■ **ASSIGNMENT**:
All lines below containing "train" are to be listed.

■ **TASK INPUT**:
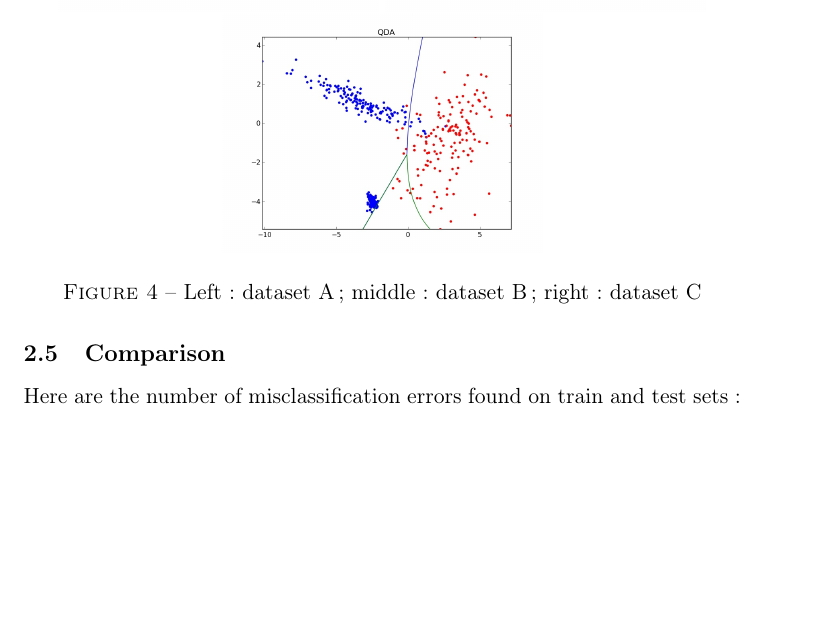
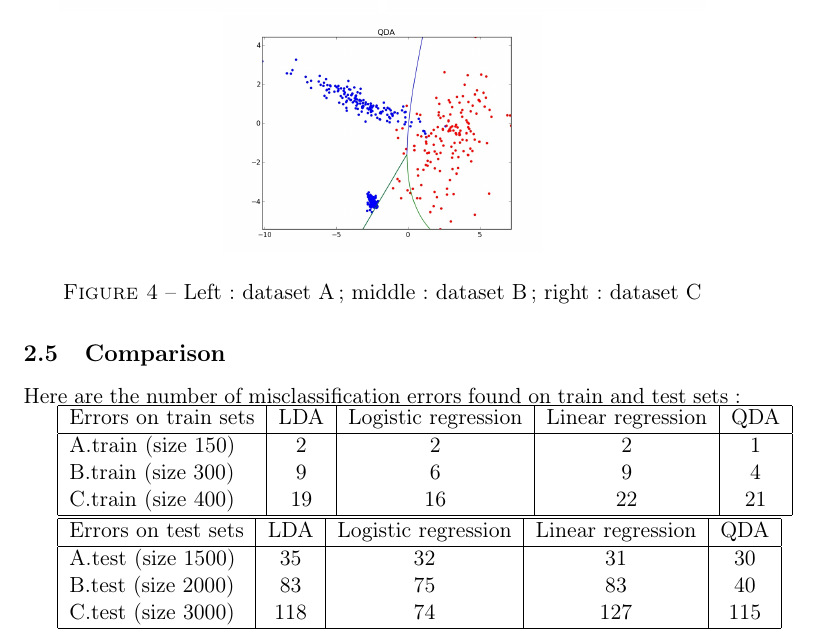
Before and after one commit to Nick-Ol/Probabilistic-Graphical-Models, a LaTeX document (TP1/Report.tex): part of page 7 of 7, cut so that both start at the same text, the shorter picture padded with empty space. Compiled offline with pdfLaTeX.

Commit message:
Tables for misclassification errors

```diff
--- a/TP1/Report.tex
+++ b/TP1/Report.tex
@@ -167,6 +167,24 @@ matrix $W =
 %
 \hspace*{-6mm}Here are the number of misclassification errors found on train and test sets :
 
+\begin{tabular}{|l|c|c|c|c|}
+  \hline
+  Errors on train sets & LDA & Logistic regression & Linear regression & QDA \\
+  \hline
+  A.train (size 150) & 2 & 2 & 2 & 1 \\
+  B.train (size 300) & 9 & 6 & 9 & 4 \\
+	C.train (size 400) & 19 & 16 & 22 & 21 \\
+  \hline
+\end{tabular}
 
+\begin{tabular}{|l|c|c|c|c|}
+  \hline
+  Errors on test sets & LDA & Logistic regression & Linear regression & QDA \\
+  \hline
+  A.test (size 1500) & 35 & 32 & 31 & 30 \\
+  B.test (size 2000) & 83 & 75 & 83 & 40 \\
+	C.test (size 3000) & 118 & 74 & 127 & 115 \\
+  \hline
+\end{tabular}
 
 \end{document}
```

■ **YOUR RESPONSE**:
 \hspace*{-6mm}Here are the number of misclassification errors found on train and test sets :
+  Errors on train sets & LDA & Logistic regression & Linear regression & QDA \\
+  A.train (size 150) & 2 & 2 & 2 & 1 \\
+  B.train (size 300) & 9 & 6 & 9 & 4 \\
+	C.train (size 400) & 19 & 16 & 22 & 21 \\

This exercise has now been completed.